    4. Twenty five pages [the current application format – 1 for specific aims, 2-3 for background and significance, 6-8 for preliminary data/progress, 13-16 pages for research design and methods.

Reviewer issues

  1. Would a shorter grant application affect your ability to judge the scientific merit of a proposed project? 
    Describe whether your ability would be the same, less, or greater.

  2. In your opinion, which of the following models would best serve your needs?
    1. Five pages [1 for statement of question and significance, 1 for specific aims, 3 for approach],
    2. Ten pages [1 for specific aims, 1 for background and significance, 3 for preliminary data/progress, 5 for research design and methods],
    3. Fifteen pages [1 for specific aims, 2 for background and significance, 4 for preliminary data/progress, 8 for research design and methods], or
    4. Twenty five pages [the current application format – 1 for specific aims, 2-3 for background and significance, 6-8 for preliminary data/progress, 13-16 pages for research design and methods.

  3. If you were assigned an equivalent number of shorter grant applications, would it affect your willingness to serve as a reviewer?  In your opinion, would your willingness be the same, moderately increased/decreased, or greatly increased/decreased.

 General issues

  1. If the page limit were reduced, should the review criteria be changed to emphasize key ideas and significance more strongly?

  2. Would a decreased page limit place any group of investigators or type of research at a disadvantage?  
    If yes, please describe which group(s) or type(s).

  3. Do you define your research as clinical?

  4. Do clinical research plans require more application space than basic research plans?
    (Note: assume that clinical protocols, letters of consent, data and safety monitoring plans, survey instruments, etc. would be in application sections outside the Research Plan.) If yes, please explain.

  5. Do you have additional comments about the effects of a shorter application on the NIH application/review process?

How to Submit a Response

Please submit responses through the following special Web site: http://grants.nih.gov/grants/guide/rfi_files/rfi_research_plan_add.htm
(Alternatively, responses may be submitted by sending an email to orosc@csr.nih.gov.)

Responses will be accepted until January 5, 2007

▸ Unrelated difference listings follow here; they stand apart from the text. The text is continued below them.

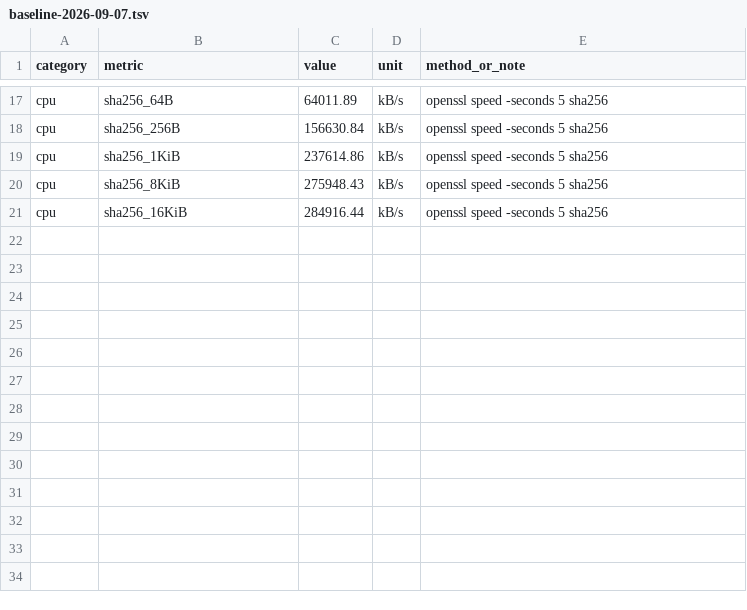
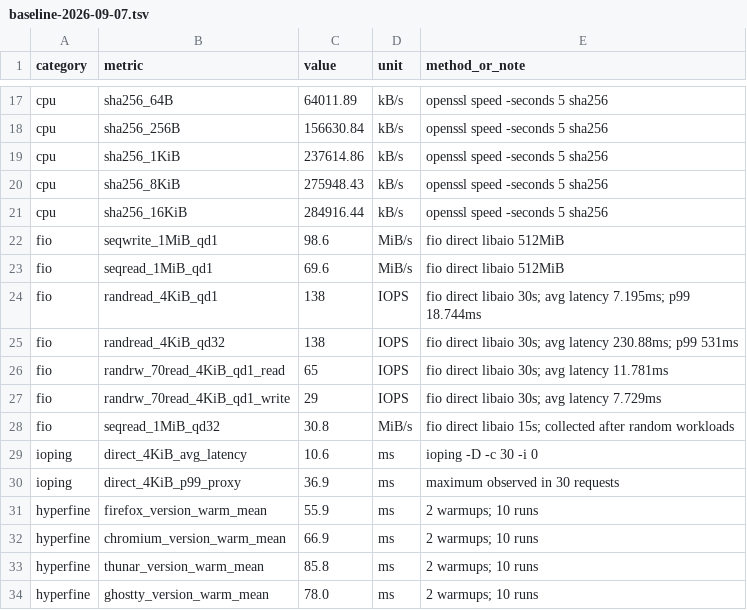
Before and after one commit to ewoodbury/notes, a TSV file: ssd/baseline-2026-09-07.tsv, drawn as a sheet; only a part is shown, gaps mark what is left out.

Commit message:
gpt 5.6 luna: add fio latency baseline

```diff
--- a/ssd/baseline-2026-09-07.tsv
+++ b/ssd/baseline-2026-09-07.tsv
@@ -21 +21,14 @@ cpu	sha256_8KiB	275948.43	kB/s	openssl speed -seconds 5 sha256
 cpu	sha256_16KiB	284916.44	kB/s	openssl speed -seconds 5 sha256
+fio	seqwrite_1MiB_qd1	98.6	MiB/s	fio direct libaio 512MiB
+fio	seqread_1MiB_qd1	69.6	MiB/s	fio direct libaio 512MiB
+fio	randread_4KiB_qd1	138	IOPS	fio direct libaio 30s; avg latency 7.195ms; p99 18.744ms
+fio	randread_4KiB_qd32	138	IOPS	fio direct libaio 30s; avg latency 230.88ms; p99 531ms
+fio	randrw_70read_4KiB_qd1_read	65	IOPS	fio direct libaio 30s; avg latency 11.781ms
+fio	randrw_70read_4KiB_qd1_write	29	IOPS	fio direct libaio 30s; avg latency 7.729ms
+fio	seqread_1MiB_qd32	30.8	MiB/s	fio direct libaio 15s; collected after random workloads
+ioping	direct_4KiB_avg_latency	10.6	ms	ioping -D -c 30 -i 0
+ioping	direct_4KiB_p99_proxy	36.9	ms	maximum observed in 30 requests
+hyperfine	firefox_version_warm_mean	55.9	ms	2 warmups; 10 runs
+hyperfine	chromium_version_warm_mean	66.9	ms	2 warmups; 10 runs
+hyperfine	thunar_version_warm_mean	85.8	ms	2 warmups; 10 runs
+hyperfine	ghostty_version_warm_mean	78.0	ms	2 warmups; 10 runs
```
Also changed, not shown: 1 other file.
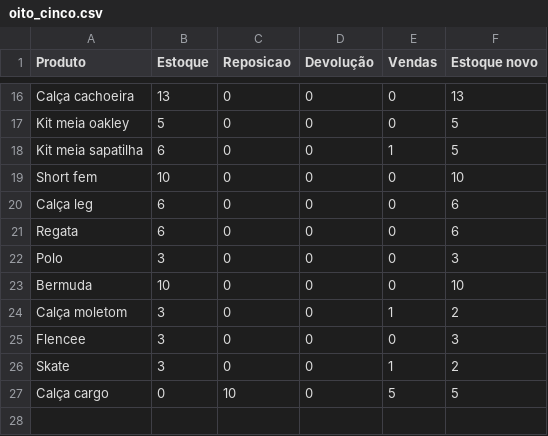
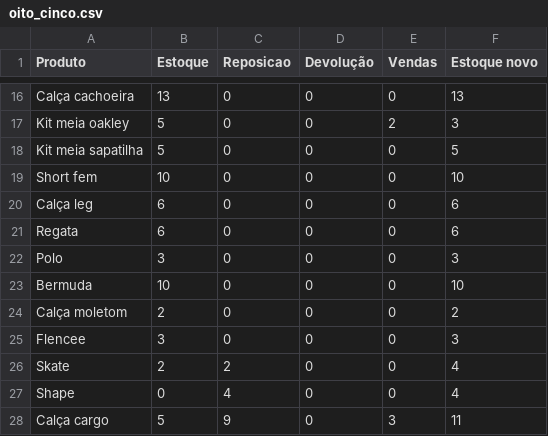
Before and after one commit to alexandresimoesf/lojaDados, a CSV file: oito_cinco.csv, drawn as a sheet; only a part is shown, gaps mark what is left out; addresses are those after the commit; the diff covers the shown part only; the diff names each change by its address in the sheet, - before the commit and + after, or states it on an @@ line.

```diff
--- a/oito_cinco.csv
+++ b/oito_cinco.csv
-E17 (Vendas): 0
+E17 (Vendas): 2
-F17 (Estoque novo): 5
+F17 (Estoque novo): 3
-B18 (Estoque): 6
+B18 (Estoque): 5
-E18 (Vendas): 1
+E18 (Vendas): 0
-B24 (Estoque): 3
+B24 (Estoque): 2
-E24 (Vendas): 1
+E24 (Vendas): 0
-B26 (Estoque): 3
+B26 (Estoque): 2
-C26 (Reposicao): 0
+C26 (Reposicao): 2
-E26 (Vendas): 1
+E26 (Vendas): 0
-F26 (Estoque novo): 2
+F26 (Estoque novo): 4
+row 27: Shape | 0 | 4 | 0 | 0 | 4
-B28 (Estoque): 0
+B28 (Estoque): 5
-C28 (Reposicao): 10
+C28 (Reposicao): 9
-E28 (Vendas): 5
+E28 (Vendas): 3
-F28 (Estoque novo): 5
+F28 (Estoque novo): 11
```
Also changed, not shown: 31 edited cells elsewhere in this file, despesas.csv, vendas_loja.csv, 1 other file.
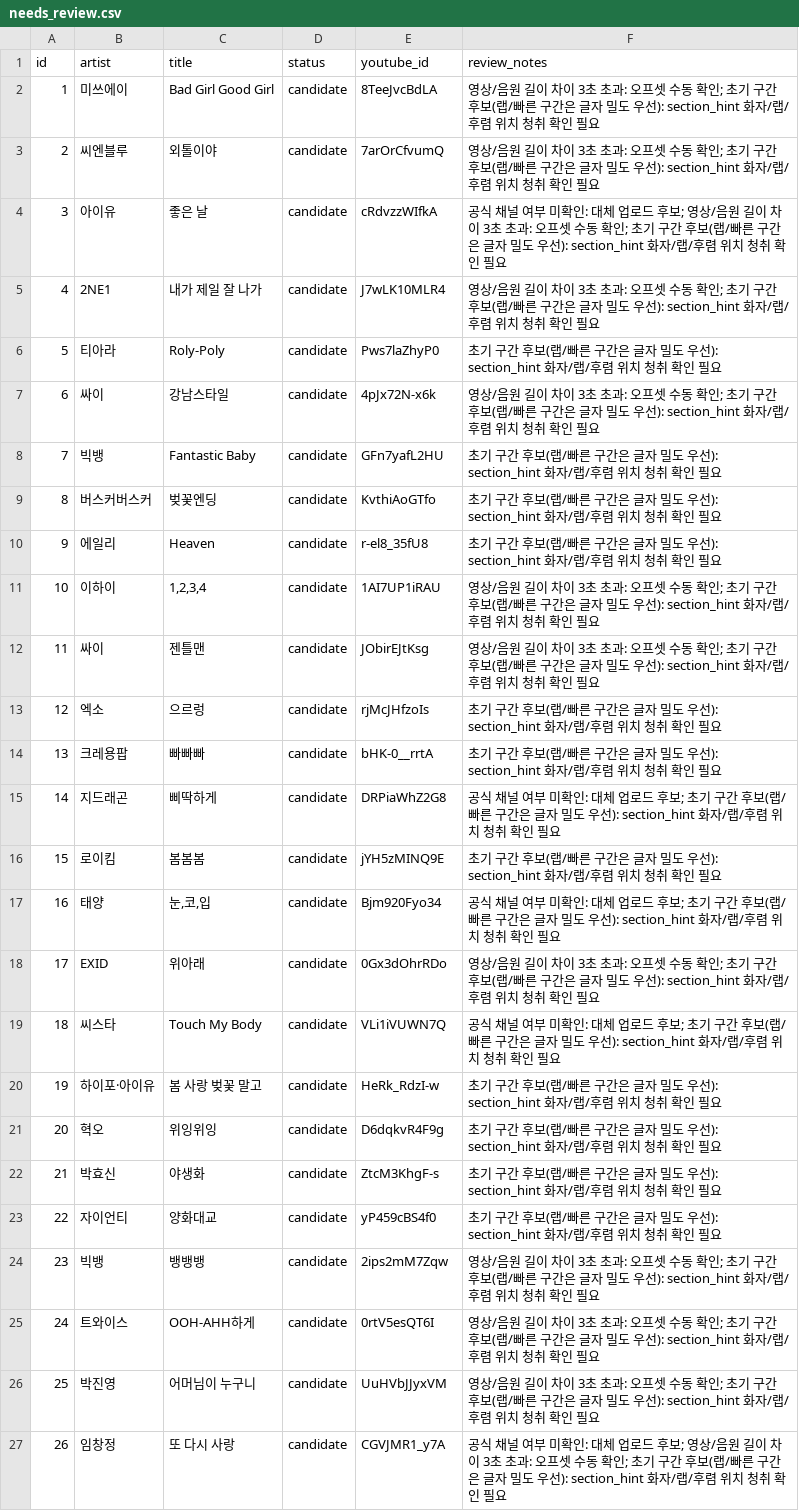
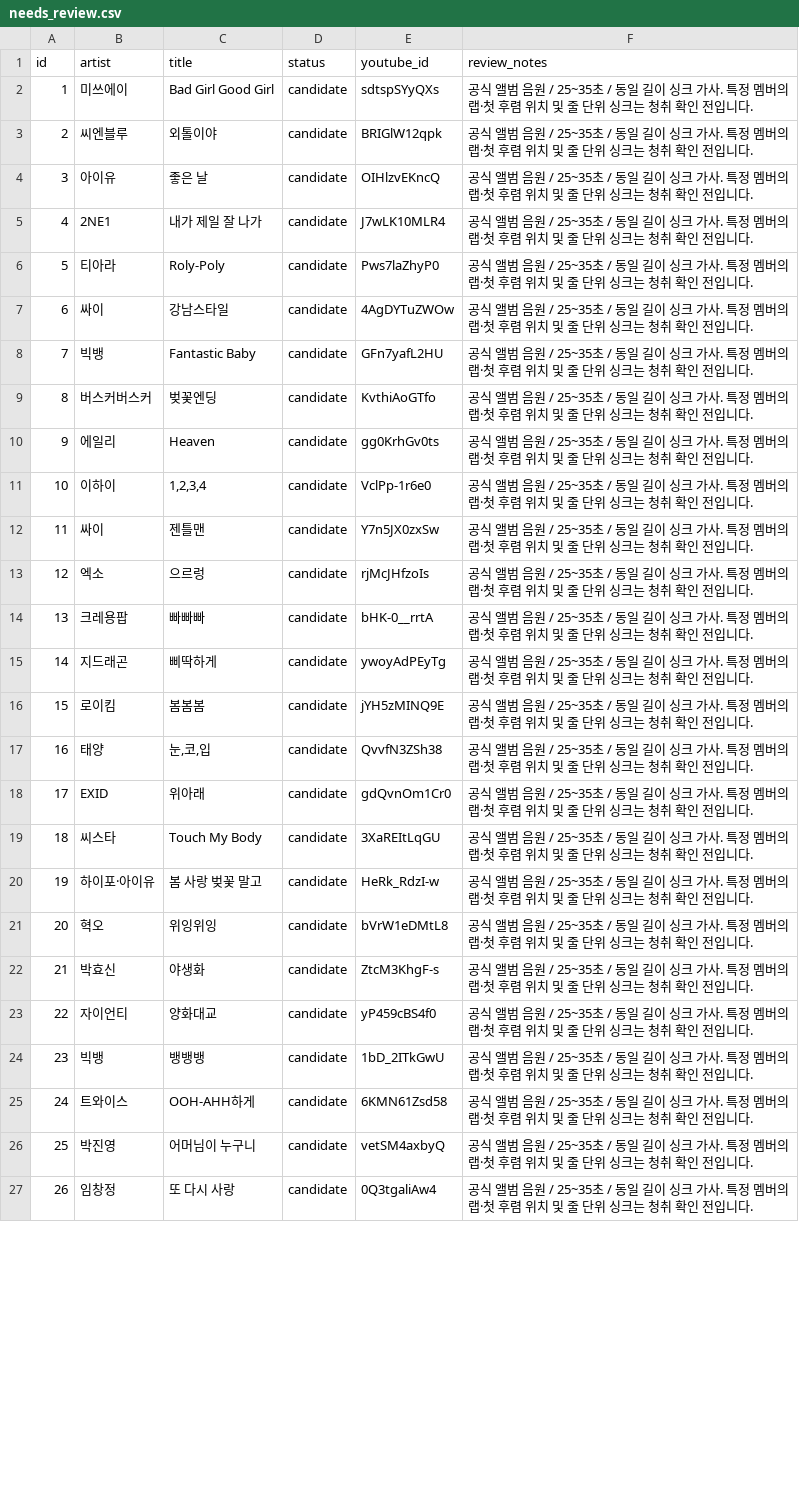
Before and after one commit to dongantax-bomi/nolto-workshop-player, a CSV file: needs_review.csv, drawn as a sheet; only a part is shown; the diff covers the shown part only; the diff names each change by its address in the sheet, - before the commit and + after, or states it on an @@ line.

```diff
--- a/needs_review.csv
+++ b/needs_review.csv
-E2 (youtube_id): 8TeeJvcBdLA
+E2 (youtube_id): sdtspSYyQXs
-F2:F3 (review_notes): 영상/음원 길이 차이 3초 초과: 오프셋 수동 확인; 초기 구간 후보(랩/빠른 구간은 글자 밀도 우선): section_hint 화자/랩/후렴 위치 청취 확인 필요
+F2:F3 (review_notes): 공식 앨범 음원 / 25~35초 / 동일 길이 싱크 가사. 특정 멤버의 랩·첫 후렴 위치 및 줄 단위 싱크는 청취 확인 전입니다.
-E3 (youtube_id): 7arOrCfvumQ
+E3 (youtube_id): BRIGlW12qpk
-E4 (youtube_id): cRdvzzWIfkA
+E4 (youtube_id): OIHlzvEKncQ
-F4 (review_notes): 공식 채널 여부 미확인: 대체 업로드 후보; 영상/음원 길이 차이 3초 초과: 오프셋 수동 확인; 초기 구간 후보(랩/빠른 구간은 글자 밀도 우선): section_hint 화자/랩/후렴 위치 청취 확인 필요
+F4 (review_notes): 공식 앨범 음원 / 25~35초 / 동일 길이 싱크 가사. 특정 멤버의 랩·첫 후렴 위치 및 줄 단위 싱크는 청취 확인 전입니다.
-F5 (review_notes): 영상/음원 길이 차이 3초 초과: 오프셋 수동 확인; 초기 구간 후보(랩/빠른 구간은 글자 밀도 우선): section_hint 화자/랩/후렴 위치 청취 확인 필요
+F5 (review_notes): 공식 앨범 음원 / 25~35초 / 동일 길이 싱크 가사. 특정 멤버의 랩·첫 후렴 위치 및 줄 단위 싱크는 청취 확인 전입니다.
-F6 (review_notes): 초기 구간 후보(랩/빠른 구간은 글자 밀도 우선): section_hint 화자/랩/후렴 위치 청취 확인 필요
+F6 (review_notes): 공식 앨범 음원 / 25~35초 / 동일 길이 싱크 가사. 특정 멤버의 랩·첫 후렴 위치 및 줄 단위 싱크는 청취 확인 전입니다.
-E7 (youtube_id): 4pJx72N-x6k
+E7 (youtube_id): 4AgDYTuZWOw
-F7 (review_notes): 영상/음원 길이 차이 3초 초과: 오프셋 수동 확인; 초기 구간 후보(랩/빠른 구간은 글자 밀도 우선): section_hint 화자/랩/후렴 위치 청취 확인 필요
+F7 (review_notes): 공식 앨범 음원 / 25~35초 / 동일 길이 싱크 가사. 특정 멤버의 랩·첫 후렴 위치 및 줄 단위 싱크는 청취 확인 전입니다.
-F8:F10 (review_notes): 초기 구간 후보(랩/빠른 구간은 글자 밀도 우선): section_hint 화자/랩/후렴 위치 청취 확인 필요
+F8:F10 (review_notes): 공식 앨범 음원 / 25~35초 / 동일 길이 싱크 가사. 특정 멤버의 랩·첫 후렴 위치 및 줄 단위 싱크는 청취 확인 전입니다.
-E10 (youtube_id): r-el8_35fU8
+E10 (youtube_id): gg0KrhGv0ts
-E11 (youtube_id): 1AI7UP1iRAU
+E11 (youtube_id): VclPp-1r6e0
-F11:F12 (review_notes): 영상/음원 길이 차이 3초 초과: 오프셋 수동 확인; 초기 구간 후보(랩/빠른 구간은 글자 밀도 우선): section_hint 화자/랩/후렴 위치 청취 확인 필요
+F11:F12 (review_notes): 공식 앨범 음원 / 25~35초 / 동일 길이 싱크 가사. 특정 멤버의 랩·첫 후렴 위치 및 줄 단위 싱크는 청취 확인 전입니다.
-E12 (youtube_id): JObirEJtKsg
+E12 (youtube_id): Y7n5JX0zxSw
-F13:F14 (review_notes): 초기 구간 후보(랩/빠른 구간은 글자 밀도 우선): section_hint 화자/랩/후렴 위치 청취 확인 필요
+F13:F14 (review_notes): 공식 앨범 음원 / 25~35초 / 동일 길이 싱크 가사. 특정 멤버의 랩·첫 후렴 위치 및 줄 단위 싱크는 청취 확인 전입니다.
-E15 (youtube_id): DRPiaWhZ2G8
+E15 (youtube_id): ywoyAdPEyTg
-F15 (review_notes): 공식 채널 여부 미확인: 대체 업로드 후보; 초기 구간 후보(랩/빠른 구간은 글자 밀도 우선): section_hint 화자/랩/후렴 위치 청취 확인 필요
+F15 (review_notes): 공식 앨범 음원 / 25~35초 / 동일 길이 싱크 가사. 특정 멤버의 랩·첫 후렴 위치 및 줄 단위 싱크는 청취 확인 전입니다.
-F16 (review_notes): 초기 구간 후보(랩/빠른 구간은 글자 밀도 우선): section_hint 화자/랩/후렴 위치 청취 확인 필요
+F16 (review_notes): 공식 앨범 음원 / 25~35초 / 동일 길이 싱크 가사. 특정 멤버의 랩·첫 후렴 위치 및 줄 단위 싱크는 청취 확인 전입니다.
-E17 (youtube_id): Bjm920Fyo34
+E17 (youtube_id): QvvfN3ZSh38
-F17 (review_notes): 공식 채널 여부 미확인: 대체 업로드 후보; 초기 구간 후보(랩/빠른 구간은 글자 밀도 우선): section_hint 화자/랩/후렴 위치 청취 확인 필요
+F17 (review_notes): 공식 앨범 음원 / 25~35초 / 동일 길이 싱크 가사. 특정 멤버의 랩·첫 후렴 위치 및 줄 단위 싱크는 청취 확인 전입니다.
-E18 (youtube_id): 0Gx3dOhrRDo
+E18 (youtube_id): gdQvnOm1Cr0
-F18 (review_notes): 영상/음원 길이 차이 3초 초과: 오프셋 수동 확인; 초기 구간 후보(랩/빠른 구간은 글자 밀도 우선): section_hint 화자/랩/후렴 위치 청취 확인 필요
+F18 (review_notes): 공식 앨범 음원 / 25~35초 / 동일 길이 싱크 가사. 특정 멤버의 랩·첫 후렴 위치 및 줄 단위 싱크는 청취 확인 전입니다.
-E19 (youtube_id): VLi1iVUWN7Q
+E19 (youtube_id): 3XaREItLqGU
-F19 (review_notes): 공식 채널 여부 미확인: 대체 업로드 후보; 초기 구간 후보(랩/빠른 구간은 글자 밀도 우선): section_hint 화자/랩/후렴 위치 청취 확인 필요
+F19 (review_notes): 공식 앨범 음원 / 25~35초 / 동일 길이 싱크 가사. 특정 멤버의 랩·첫 후렴 위치 및 줄 단위 싱크는 청취 확인 전입니다.
-F20:F23 (review_notes): 초기 구간 후보(랩/빠른 구간은 글자 밀도 우선): section_hint 화자/랩/후렴 위치 청취 확인 필요
+F20:F23 (review_notes): 공식 앨범 음원 / 25~35초 / 동일 길이 싱크 가사. 특정 멤버의 랩·첫 후렴 위치 및 줄 단위 싱크는 청취 확인 전입니다.
-E21 (youtube_id): D6dqkvR4F9g
+E21 (youtube_id): bVrW1eDMtL8
-E24 (youtube_id): 2ips2mM7Zqw
+E24 (youtube_id): 1bD_2ITkGwU
-F24:F26 (review_notes): 영상/음원 길이 차이 3초 초과: 오프셋 수동 확인; 초기 구간 후보(랩/빠른 구간은 글자 밀도 우선): section_hint 화자/랩/후렴 위치 청취 확인 필요
+F24:F26 (review_notes): 공식 앨범 음원 / 25~35초 / 동일 길이 싱크 가사. 특정 멤버의 랩·첫 후렴 위치 및 줄 단위 싱크는 청취 확인 전입니다.
-E25 (youtube_id): 0rtV5esQT6I
+E25 (youtube_id): 6KMN61Zsd58
-E26 (youtube_id): UuHVbJJyxVM
+E26 (youtube_id): vetSM4axbyQ
-E27 (youtube_id): CGVJMR1_y7A
+E27 (youtube_id): 0Q3tgaliAw4
-F27 (review_notes): 공식 채널 여부 미확인: 대체 업로드 후보; 영상/음원 길이 차이 3초 초과: 오프셋 수동 확인; 초기 구간 후보(랩/빠른 구간은 글자 밀도 우선): section_hint 화자/랩/후렴 위치 청취 확인 필요
+F27 (review_notes): 공식 앨범 음원 / 25~35초 / 동일 길이 싱크 가사. 특정 멤버의 랩·첫 후렴 위치 및 줄 단위 싱크는 청취 확인 전입니다.
```
Also changed, not shown: 132 edited cells elsewhere in this file, 13 other files.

All information provided will be processed and analyzed with strict anonymity.

The results obtained from the responses to this RFI will be available to the public on the CSR website. http://cms.csr.nih.gov/

Inquiry

Inquiries concerning this Notice may be directed to:

Cheryl Oros, Ph.D.
Director, Office of Planning, Evaluation & Analysis
6701 Rockledge Drive
Room 3030, MSC, 7776
Bethesda, MD
Phone: 301-435-1133
Fax: 301-480-3965
E-Mail: orosrfi@mail.nih.gov

Respondents will receive an automated email notification acknowledging receipt of their responses, but will not receive follow-up information concerning NIH’s assessment of the information received. No basis for claims against the NIH shall arise as a result of a response to this Request For Information, or from the NIH’s use of such information as either part of its evaluation process or in developing any subsequent policy or announcement.


Weekly TOC for this Announcement
NIH Funding Opportunities and Notices


Office of Extramural Research (OER) - Home Page Office of Extramural
Research (OER)
  National Institutes of Health (NIH) - Home Page National Institutes of Health (NIH)
9000 Rockville Pike
Bethesda, Maryland 20892
  Department of Health and Human Services (HHS) - Home Page Department of Health
and Human Services (HHS)
  USA.gov - Government Made Easy


Note: For help accessing PDF, RTF, MS Word, Excel, PowerPoint, Audio or Video files, see Help Downloading Files.